Data shown>

══════════════════════════════

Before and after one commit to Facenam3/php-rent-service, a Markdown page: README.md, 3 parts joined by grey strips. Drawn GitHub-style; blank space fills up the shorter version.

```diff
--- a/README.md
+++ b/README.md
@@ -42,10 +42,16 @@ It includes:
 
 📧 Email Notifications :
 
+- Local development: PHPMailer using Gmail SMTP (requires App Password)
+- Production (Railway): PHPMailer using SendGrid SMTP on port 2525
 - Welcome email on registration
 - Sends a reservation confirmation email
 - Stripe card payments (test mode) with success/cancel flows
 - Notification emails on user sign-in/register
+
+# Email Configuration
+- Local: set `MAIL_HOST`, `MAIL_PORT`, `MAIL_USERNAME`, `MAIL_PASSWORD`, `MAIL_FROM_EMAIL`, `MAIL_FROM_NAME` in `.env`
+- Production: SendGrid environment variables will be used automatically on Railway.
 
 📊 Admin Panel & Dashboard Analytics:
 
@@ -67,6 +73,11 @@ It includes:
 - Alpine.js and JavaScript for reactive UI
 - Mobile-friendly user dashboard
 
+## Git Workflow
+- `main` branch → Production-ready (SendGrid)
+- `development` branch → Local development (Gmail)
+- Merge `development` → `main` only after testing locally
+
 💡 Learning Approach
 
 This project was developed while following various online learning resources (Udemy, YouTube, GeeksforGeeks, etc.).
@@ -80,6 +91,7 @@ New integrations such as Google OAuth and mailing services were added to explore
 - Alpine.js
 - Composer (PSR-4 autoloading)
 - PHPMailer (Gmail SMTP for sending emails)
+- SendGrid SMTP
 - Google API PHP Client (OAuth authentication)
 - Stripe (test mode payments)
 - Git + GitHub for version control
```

══════════════════════════════

Activity>
Print each record from the listing above exactly as it was given.

Answer space>
Before and after one commit to Facenam3/php-rent-service, a Markdown page: README.md, 3 parts joined by grey strips. Drawn GitHub-style; blank space fills up the shorter version.

```diff
--- a/README.md
+++ b/README.md
@@ -42,10 +42,16 @@ It includes:
 
 📧 Email Notifications :
 
+- Local development: PHPMailer using Gmail SMTP (requires App Password)
+- Production (Railway): PHPMailer using SendGrid SMTP on port 2525
 - Welcome email on registration
 - Sends a reservation confirmation email
 - Stripe card payments (test mode) with success/cancel flows
 - Notification emails on user sign-in/register
+
+# Email Configuration
+- Local: set `MAIL_HOST`, `MAIL_PORT`, `MAIL_USERNAME`, `MAIL_PASSWORD`, `MAIL_FROM_EMAIL`, `MAIL_FROM_NAME` in `.env`
+- Production: SendGrid environment variables will be used automatically on Railway.
 
 📊 Admin Panel & Dashboard Analytics:
 
@@ -67,6 +73,11 @@ It includes:
 - Alpine.js and JavaScript for reactive UI
 - Mobile-friendly user dashboard
 
+## Git Workflow
+- `main` branch → Production-ready (SendGrid)
+- `development` branch → Local development (Gmail)
+- Merge `development` → `main` only after testing locally
+
 💡 Learning Approach
 
 This project was developed while following various online learning resources (Udemy, YouTube, GeeksforGeeks, etc.).
@@ -80,6 +91,7 @@ New integrations such as Google OAuth and mailing services were added to explore
 - Alpine.js
 - Composer (PSR-4 autoloading)
 - PHPMailer (Gmail SMTP for sending emails)
+- SendGrid SMTP
 - Google API PHP Client (OAuth authentication)
 - Stripe (test mode payments)
 - Git + GitHub for version control
```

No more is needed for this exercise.